This month’s blog will focus on frequently asked questions and their answers, we hear routinely in our office!
(Q) Why do I need a Crown and not just a Filling?
(A) If it hurts when you bite down or chew, it is possible that your tooth is cracked. If a tooth is cracked, it is a serious condition, called cracked tooth syndrome and does usually require a crown. Unlike a broken bone, the fracture in a cracked tooth will not heal.
If a substantial portion of your tooth needs to be filled, a better solution is usually the crown because fillings do not give you the same kind of protection as crowns do. Also, if the filling is extremely large, it can cause the tooth to break, making it irreparable.
The reason crowns are recommended frequently is that a dental crown is often the best option to extend the life of a tooth for years to come.
(Q) How long should a crown last?
(A) Generally, dental crowns last between 5 and 15 years. Some crowns can last even longer up to 25 or 30 years. If you are an excessive clencher or grinder, then crowns may not last as long. Crowns can get cavities under them; therefore good home care and regular dental visits are imperative. Patients are often pleased to know that crowns can potentially last a lifetime – with the right care.
(Q) Why do I need a Root Canal if I have no pain?
(A) Here are a few examples that may precipitate the need for root canal treatment.
- The tooth may have a chronic infection that the body has accommodated enough that they have not gone beyond their pain threshold. The area of concern may be seen on an x-ray and a test is done by your clinical team to the tooth’s nerve to determine the need for treatment.
- A tooth may have fractured so much that there isn’t adequate tooth structure to hold a crown long term. It’s necessary to place a post inside the tooth to allow for a more stable structure for the crown. A post cannot be placed in a tooth if the nerve space has not been treated with a root canal. The tooth will need the root canal intentionally to allow for the post to be placed and the final crown restoration to have the best success rate.
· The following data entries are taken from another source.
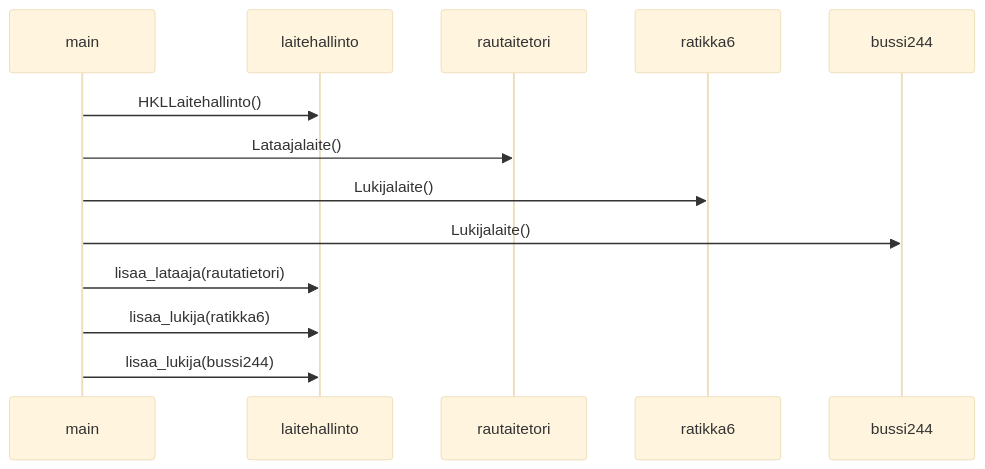
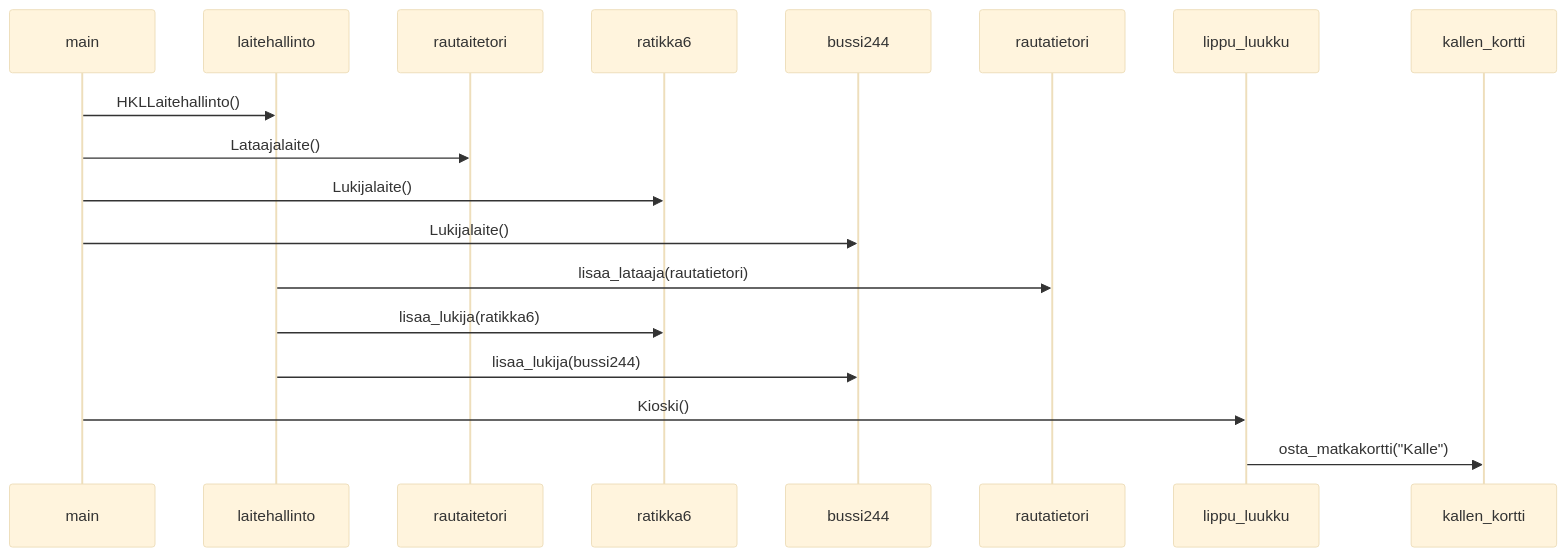
Before and after one commit to annica-henriette/ot-harjoitustyo: the diagram in laskarit/viikko3/sekvenssikaavio.md, drawn with Mermaid (base theme).

Commit message:
added sequence diagram

````diff
--- a/laskarit/viikko3/sekvenssikaavio.md
+++ b/laskarit/viikko3/sekvenssikaavio.md
@@ -1,12 +1,14 @@
 ```mermaid
 sequenceDiagram
     participant main
     
     main->>laitehallinto: HKLLaitehallinto()
     main->>rautaitetori: Lataajalaite()
     main->>ratikka6: Lukijalaite()
     main->>bussi244: Lukijalaite()
-    main->>laitehallinto: lisaa_lataaja(rautatietori)
-    main->>laitehallinto: lisaa_lukija(ratikka6)
-    main->>laitehallinto: lisaa_lukija(bussi244)
+    laitehallinto->>rautatietori: lisaa_lataaja(rautatietori)
+    laitehallinto->>ratikka6: lisaa_lukija(ratikka6)
+    laitehallinto->>bussi244: lisaa_lukija(bussi244)
+    main->>lippu_luukku: Kioski()
+    lippu_luukku->>kallen_kortti: osta_matkakortti("Kalle")
 ```
````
- Another situation that may occur is when a tooth has large old filling that has a new cavity that requires a crown for rehabilitation. When the filling is so large that it is close to the nerve, the tooth will eventually become sensitive or develop a detectable nerve condition requiring a root canal.
Please be aware that a root canal my be indicated for a tooth or indicated due to an expected course of degradation of the tooth’s nerve even if you have no pain. If you are still unsure of why you need a root canal when you are not experiencing pain, Please feel free to ask Dr.Amin more questions.
Hygiene Q & A
(Q) What causes cavities?
(A) Bacteria – tiny colonies of living organisms are constantly on the move on your teeth, gums, lips and tongue. Having bacteria in your mouth is a normal thing. While some of the bacteria can be harmful, most are not and some are even helpful.
Certain types of bacteria, however, can attach themselves to hard surfaces like the enamel that covers your teeth. If they’re not removed, they multiply and grow in number until a colony forms. More bacteria of different types attach to the colony already growing on the tooth enamel. Proteins that are present in your saliva (spit) also mix in and the bacteria colony becomes a whitish film on the tooth. This film is called plaque, and it’s what causes cavities.
When refined carbohydrates or sugars are ingested, these bacteria present in the mouth use the sugar and convert it to acid that dissolves tooth enamel. The acid attacks start immediately after consuming sugars and last for 20-30 minutes.
(Q) What Is Tooth Sensitivity and Why Do I Have It?
(A) Patients with tooth sensitivity feel pain when they consume items that are hot or cold, sweet or acidic. This comes from thinned tooth enamel, which doesn’t protect the tooth pulp or dentin from exposure to extreme temperatures. In some patients, this may be a result of:
Tooth grinding during sleep
Chipped or fractured teeth
Orthodontics and fillings
Dr. Sapna Amin will examine the affected teeth and recommend treatment to reduce your sensitivity.
(Q) At What Age Should My Child First See a Dentist?
(A) Studies show children can develop their first cavities by two years old, so the American Academy of Pediatric Dentistry recommends booking the first visit once their first tooth erupts – or, at the latest, their first birthday. This helps your dentist catch potential problems that can affect the child’s overall health and well-being as more teeth erupt over time.
(Q) What are dental sealants, who should get them, and how long do they last?
(A) Sealants are a thin, plastic coating that is painted on the chewing surfaces of teeth — usually the back teeth (the premolars, and molars) — to prevent tooth decay. The painted on liquid sealant quickly bonds into the depressions and groves of the teeth, forming a protective shield over the enamel of each tooth.
Typically, children should get sealants on their permanent molars and premolars as soon as these teeth come in. In this way, the dental sealants can protect the teeth through the cavity-prone years of ages 6 to 14. However, adults without decay or fillings in their molars can also benefit from sealants.
Sealants can protect the teeth from decay for many years, but they need to be checked for chipping or wear at regular dental check-ups